Different chest compression techniques during neonatal resuscitation - a cluster randomized trial
BACKGROUND: About 0.1% of term infants and up to 15% of preterm infants receive chest compression at birth, which will result in approximately 1 million newborn deaths annually worldwide. Infants receiving chest compression have a high incidence of mortality or long-term neurologic morbidity including moderate-to-severe disability. The poor prognosis associated with receiving chest compression in the delivery room raises questions as to whether improved cardiopulmonary resuscitation methods specifically tailored to the newborn could improve outcomes.
GAP: The inability to predict which newborns need cardiopulmonary resuscitation, and the infrequent use of cardiopulmonary resuscitation in the delivery room have limited neonatologists’ ability to perform rigorous clinical studies to determine the best method for delivering chest compression to newborn infants.
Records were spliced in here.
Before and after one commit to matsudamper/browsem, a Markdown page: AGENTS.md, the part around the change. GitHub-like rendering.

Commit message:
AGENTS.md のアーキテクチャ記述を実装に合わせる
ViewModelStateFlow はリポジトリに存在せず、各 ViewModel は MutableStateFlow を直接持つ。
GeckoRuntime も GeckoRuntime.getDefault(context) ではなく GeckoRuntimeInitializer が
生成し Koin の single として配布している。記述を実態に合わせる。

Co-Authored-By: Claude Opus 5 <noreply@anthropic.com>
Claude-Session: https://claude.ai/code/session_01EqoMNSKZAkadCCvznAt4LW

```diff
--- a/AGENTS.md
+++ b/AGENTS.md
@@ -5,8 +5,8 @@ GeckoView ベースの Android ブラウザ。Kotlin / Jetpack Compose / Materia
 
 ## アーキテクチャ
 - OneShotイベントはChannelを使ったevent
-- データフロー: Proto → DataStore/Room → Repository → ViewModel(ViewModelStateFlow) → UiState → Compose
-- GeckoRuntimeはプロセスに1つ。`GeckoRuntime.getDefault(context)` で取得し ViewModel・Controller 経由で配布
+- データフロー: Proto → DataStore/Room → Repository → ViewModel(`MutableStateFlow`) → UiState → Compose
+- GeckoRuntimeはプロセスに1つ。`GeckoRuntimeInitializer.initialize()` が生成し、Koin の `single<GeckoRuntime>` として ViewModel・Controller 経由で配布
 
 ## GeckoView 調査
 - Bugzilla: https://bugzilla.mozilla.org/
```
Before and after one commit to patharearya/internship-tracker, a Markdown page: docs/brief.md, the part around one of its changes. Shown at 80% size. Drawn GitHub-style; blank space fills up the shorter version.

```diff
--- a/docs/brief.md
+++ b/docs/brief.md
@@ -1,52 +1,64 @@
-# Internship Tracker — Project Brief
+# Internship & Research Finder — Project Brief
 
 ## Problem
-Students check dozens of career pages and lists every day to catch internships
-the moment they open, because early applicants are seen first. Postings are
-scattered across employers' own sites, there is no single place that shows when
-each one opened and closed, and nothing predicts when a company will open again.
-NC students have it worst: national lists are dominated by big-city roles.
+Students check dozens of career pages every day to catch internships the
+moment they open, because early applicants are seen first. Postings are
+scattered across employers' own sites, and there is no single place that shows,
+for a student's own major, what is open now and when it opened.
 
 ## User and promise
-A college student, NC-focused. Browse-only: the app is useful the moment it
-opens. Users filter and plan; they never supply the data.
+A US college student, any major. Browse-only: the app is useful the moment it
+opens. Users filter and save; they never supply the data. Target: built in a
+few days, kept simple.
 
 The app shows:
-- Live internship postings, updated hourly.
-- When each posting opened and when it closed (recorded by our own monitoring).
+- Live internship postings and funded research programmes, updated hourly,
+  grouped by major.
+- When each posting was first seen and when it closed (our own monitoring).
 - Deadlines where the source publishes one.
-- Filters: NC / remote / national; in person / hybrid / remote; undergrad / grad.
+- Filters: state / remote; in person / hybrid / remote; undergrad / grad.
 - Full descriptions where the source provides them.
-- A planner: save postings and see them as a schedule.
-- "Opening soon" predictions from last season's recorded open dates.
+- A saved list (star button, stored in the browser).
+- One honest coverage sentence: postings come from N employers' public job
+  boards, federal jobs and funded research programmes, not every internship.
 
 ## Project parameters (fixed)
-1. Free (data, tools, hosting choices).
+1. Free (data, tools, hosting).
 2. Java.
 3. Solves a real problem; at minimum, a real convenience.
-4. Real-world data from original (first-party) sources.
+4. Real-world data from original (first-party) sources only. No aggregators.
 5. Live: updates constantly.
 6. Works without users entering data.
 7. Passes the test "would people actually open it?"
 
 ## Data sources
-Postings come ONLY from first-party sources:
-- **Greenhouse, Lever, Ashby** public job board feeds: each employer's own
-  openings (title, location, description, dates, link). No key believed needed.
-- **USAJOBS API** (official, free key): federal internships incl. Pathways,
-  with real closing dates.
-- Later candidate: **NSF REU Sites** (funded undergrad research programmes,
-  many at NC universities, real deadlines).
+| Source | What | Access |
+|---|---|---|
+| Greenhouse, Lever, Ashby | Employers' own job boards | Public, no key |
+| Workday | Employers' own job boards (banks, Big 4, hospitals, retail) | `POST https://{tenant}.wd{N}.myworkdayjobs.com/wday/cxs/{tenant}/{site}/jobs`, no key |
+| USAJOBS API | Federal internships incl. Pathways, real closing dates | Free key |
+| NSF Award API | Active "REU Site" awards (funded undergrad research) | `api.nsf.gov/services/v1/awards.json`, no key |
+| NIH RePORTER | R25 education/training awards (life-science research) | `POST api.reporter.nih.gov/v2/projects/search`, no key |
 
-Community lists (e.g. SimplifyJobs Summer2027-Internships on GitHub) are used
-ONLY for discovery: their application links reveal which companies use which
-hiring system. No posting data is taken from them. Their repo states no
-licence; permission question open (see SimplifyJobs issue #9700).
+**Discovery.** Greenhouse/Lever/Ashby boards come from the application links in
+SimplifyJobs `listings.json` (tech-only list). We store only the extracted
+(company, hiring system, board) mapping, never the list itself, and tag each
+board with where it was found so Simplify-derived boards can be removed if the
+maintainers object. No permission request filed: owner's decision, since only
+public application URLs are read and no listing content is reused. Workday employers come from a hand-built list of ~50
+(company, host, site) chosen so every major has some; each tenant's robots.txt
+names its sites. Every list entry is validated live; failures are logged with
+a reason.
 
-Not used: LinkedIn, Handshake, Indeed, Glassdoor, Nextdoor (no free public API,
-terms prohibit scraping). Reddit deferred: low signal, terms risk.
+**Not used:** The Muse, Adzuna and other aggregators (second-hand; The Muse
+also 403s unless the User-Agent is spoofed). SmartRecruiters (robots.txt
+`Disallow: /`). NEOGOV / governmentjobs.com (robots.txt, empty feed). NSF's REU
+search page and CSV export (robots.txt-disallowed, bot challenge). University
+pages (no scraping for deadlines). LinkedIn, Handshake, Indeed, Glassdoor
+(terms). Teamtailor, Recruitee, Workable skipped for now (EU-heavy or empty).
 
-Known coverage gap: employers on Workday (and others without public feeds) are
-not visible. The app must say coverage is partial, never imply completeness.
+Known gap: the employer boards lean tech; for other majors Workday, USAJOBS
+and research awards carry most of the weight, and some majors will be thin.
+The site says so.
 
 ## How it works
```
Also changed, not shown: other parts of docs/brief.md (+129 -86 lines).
Studies are needed to determine the optimal method for improving hemodynamics and recovery during neonatal resuscitation.
HYPOTHESIS: In newborn infants requiring cardiopulmonary resuscitation, does chest compression during sustained inflation compared to 3:1 compression to ventilation ratio improves return of spontaneous circulation?
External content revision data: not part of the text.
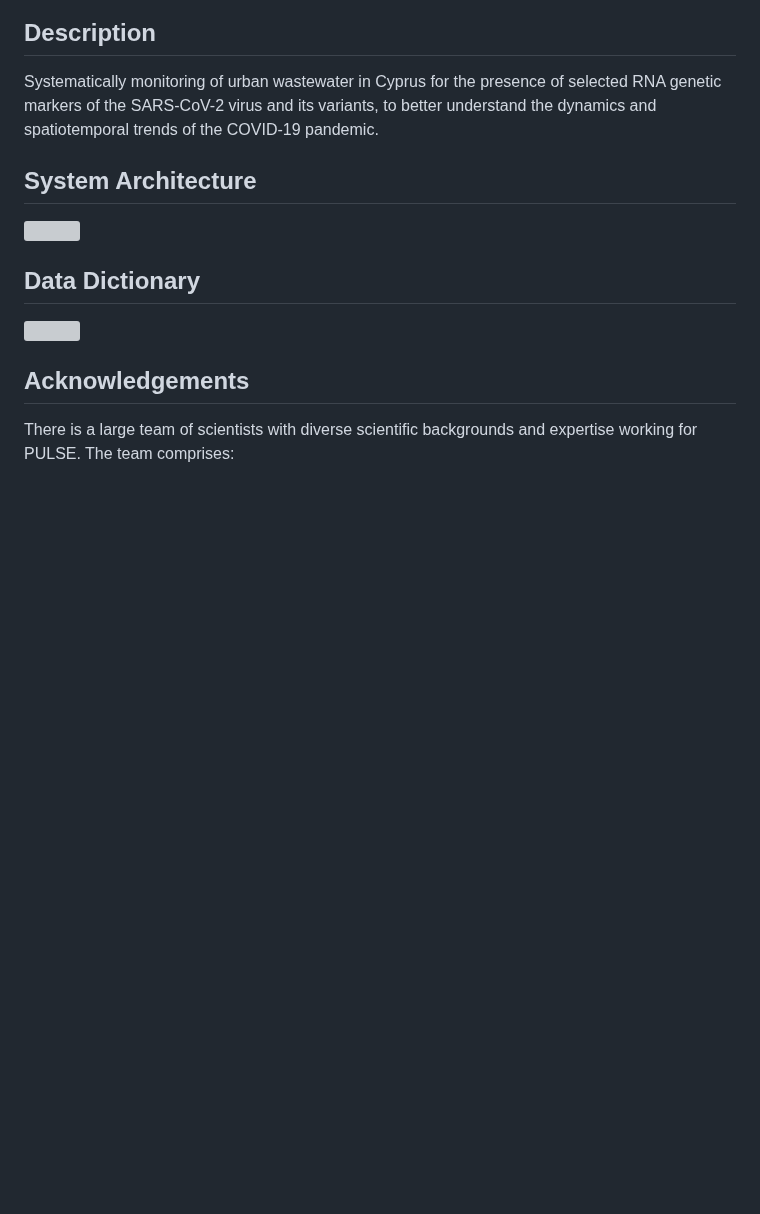
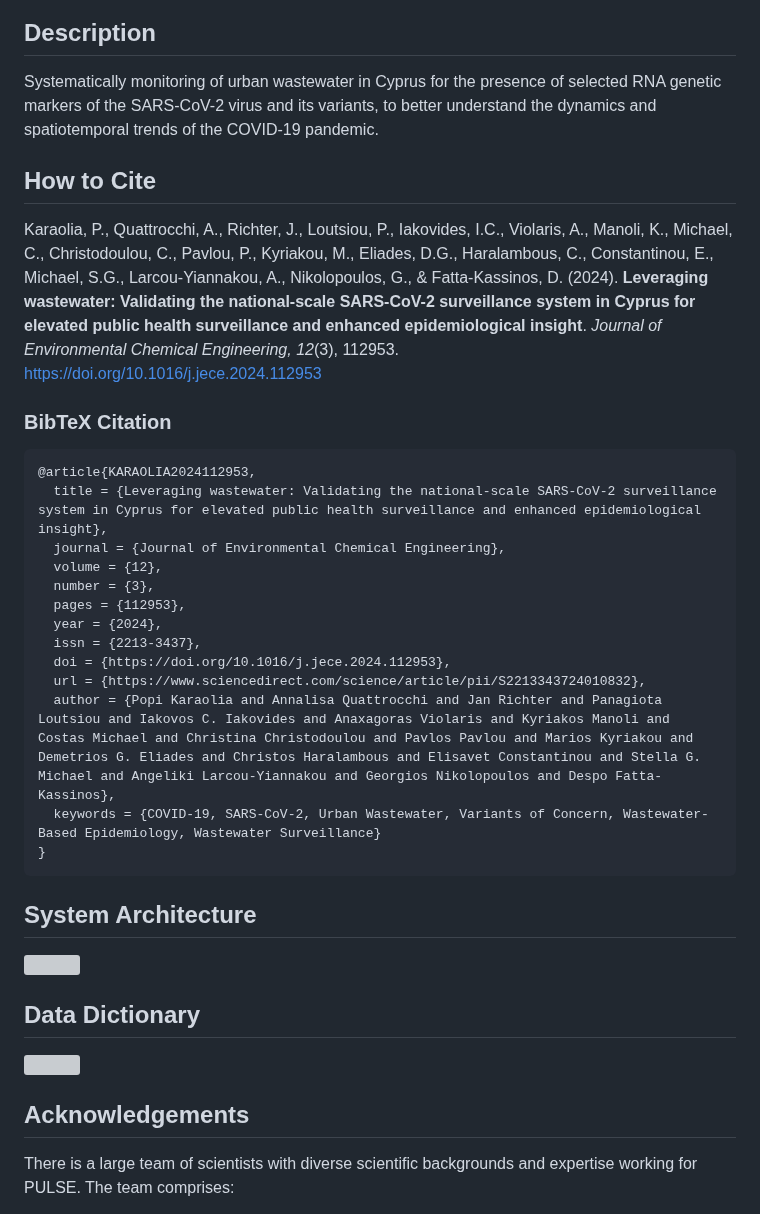
Before and after one commit to KIOS-Research/covid-pulse-cy, a Markdown page: README.md, the part around the change. Rendered like a GitHub page; blank space fills up the shorter version; grey boxes are pictures that could not be loaded.

Commit message:
Update README.md with citation

````diff
--- a/README.md
+++ b/README.md
@@ -16,7 +16,27 @@ development](https://img.shields.io/badge/lifecycle-stable-green.svg)](https://l
 Systematically monitoring of urban wastewater in Cyprus for the presence of selected RNA genetic markers of the SARS-CoV-2 virus and its variants,
 to better understand the dynamics and spatiotemporal trends of the COVID-19 pandemic.
 
+## How to Cite
 
+Karaolia, P., Quattrocchi, A., Richter, J., Loutsiou, P., Iakovides, I.C., Violaris, A., Manoli, K., Michael, C., Christodoulou, C., Pavlou, P., Kyriakou, M., Eliades, D.G., Haralambous, C., Constantinou, E., Michael, S.G., Larcou-Yiannakou, A., Nikolopoulos, G., & Fatta-Kassinos, D. (2024). **Leveraging wastewater: Validating the national-scale SARS-CoV-2 surveillance system in Cyprus for elevated public health surveillance and enhanced epidemiological insight**. *Journal of Environmental Chemical Engineering, 12*(3), 112953.
+[https://doi.org/10.1016/j.jece.2024.112953](https://doi.org/10.1016/j.jece.2024.112953)
+
+### BibTeX Citation
+```
+@article{KARAOLIA2024112953,
+  title = {Leveraging wastewater: Validating the national-scale SARS-CoV-2 surveillance system in Cyprus for elevated public health surveillance and enhanced epidemiological insight},
+  journal = {Journal of Environmental Chemical Engineering},
+  volume = {12},
+  number = {3},
+  pages = {112953},
+  year = {2024},
+  issn = {2213-3437},
+  doi = {https://doi.org/10.1016/j.jece.2024.112953},
+  url = {https://www.sciencedirect.com/science/article/pii/S2213343724010832},
+  author = {Popi Karaolia and Annalisa Quattrocchi and Jan Richter and Panagiota Loutsiou and Iakovos C. Iakovides and Anaxagoras Violaris and Kyriakos Manoli and Costas Michael and Christina Christodoulou and Pavlos Pavlou and Marios Kyriakou and Demetrios G. Eliades and Christos Haralambous and Elisavet Constantinou and Stella G. Michael and Angeliki Larcou-Yiannakou and Georgios Nikolopoulos and Despo Fatta-Kassinos},
+  keywords = {COVID-19, SARS-CoV-2, Urban Wastewater, Variants of Concern, Wastewater-Based Epidemiology, Wastewater Surveillance}
+}
+```
 
 ## System Architecture
 
````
METHODS: This will be cluster, randomized, controlled, multi-center phase clinical trial in 218 preterm and term newborn infants requiring chest compression in the delivery room. Our primary outcome measure will be time to achieve return of spontaneous circulation.
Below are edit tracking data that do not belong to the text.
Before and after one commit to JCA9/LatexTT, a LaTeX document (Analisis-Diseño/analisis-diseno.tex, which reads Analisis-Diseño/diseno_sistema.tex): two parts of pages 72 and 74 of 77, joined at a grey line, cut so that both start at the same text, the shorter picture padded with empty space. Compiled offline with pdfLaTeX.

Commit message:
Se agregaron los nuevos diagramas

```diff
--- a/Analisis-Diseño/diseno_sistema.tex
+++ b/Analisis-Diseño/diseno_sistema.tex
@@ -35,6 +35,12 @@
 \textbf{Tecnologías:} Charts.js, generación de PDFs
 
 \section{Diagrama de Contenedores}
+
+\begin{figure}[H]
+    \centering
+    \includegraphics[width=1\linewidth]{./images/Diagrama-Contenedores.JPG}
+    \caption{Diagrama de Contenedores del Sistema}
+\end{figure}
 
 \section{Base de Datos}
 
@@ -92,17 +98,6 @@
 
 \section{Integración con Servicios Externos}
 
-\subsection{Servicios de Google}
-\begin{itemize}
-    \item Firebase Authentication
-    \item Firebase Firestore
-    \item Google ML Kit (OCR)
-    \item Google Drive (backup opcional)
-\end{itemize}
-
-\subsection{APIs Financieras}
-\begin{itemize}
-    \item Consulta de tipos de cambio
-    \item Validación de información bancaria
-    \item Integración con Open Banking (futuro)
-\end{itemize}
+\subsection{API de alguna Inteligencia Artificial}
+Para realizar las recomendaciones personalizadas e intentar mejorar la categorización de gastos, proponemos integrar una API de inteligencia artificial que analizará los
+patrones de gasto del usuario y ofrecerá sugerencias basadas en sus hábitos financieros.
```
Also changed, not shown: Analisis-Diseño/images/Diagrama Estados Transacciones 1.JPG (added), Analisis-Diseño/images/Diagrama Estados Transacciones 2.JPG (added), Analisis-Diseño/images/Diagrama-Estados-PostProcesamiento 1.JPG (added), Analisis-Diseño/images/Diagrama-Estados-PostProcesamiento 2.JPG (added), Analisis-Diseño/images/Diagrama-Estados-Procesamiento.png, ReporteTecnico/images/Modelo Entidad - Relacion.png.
IMPACT: Although results will not be available prior 2021-2022, we anticipate that chest compression during sustained inflation has the potential to significantly improve return of spontaneous circulation and survival. If our results are validated, clinicians in delivery rooms around the world could adopt this approach, which could benefit many babies each year.
Website Link: http://www.surv1ve.org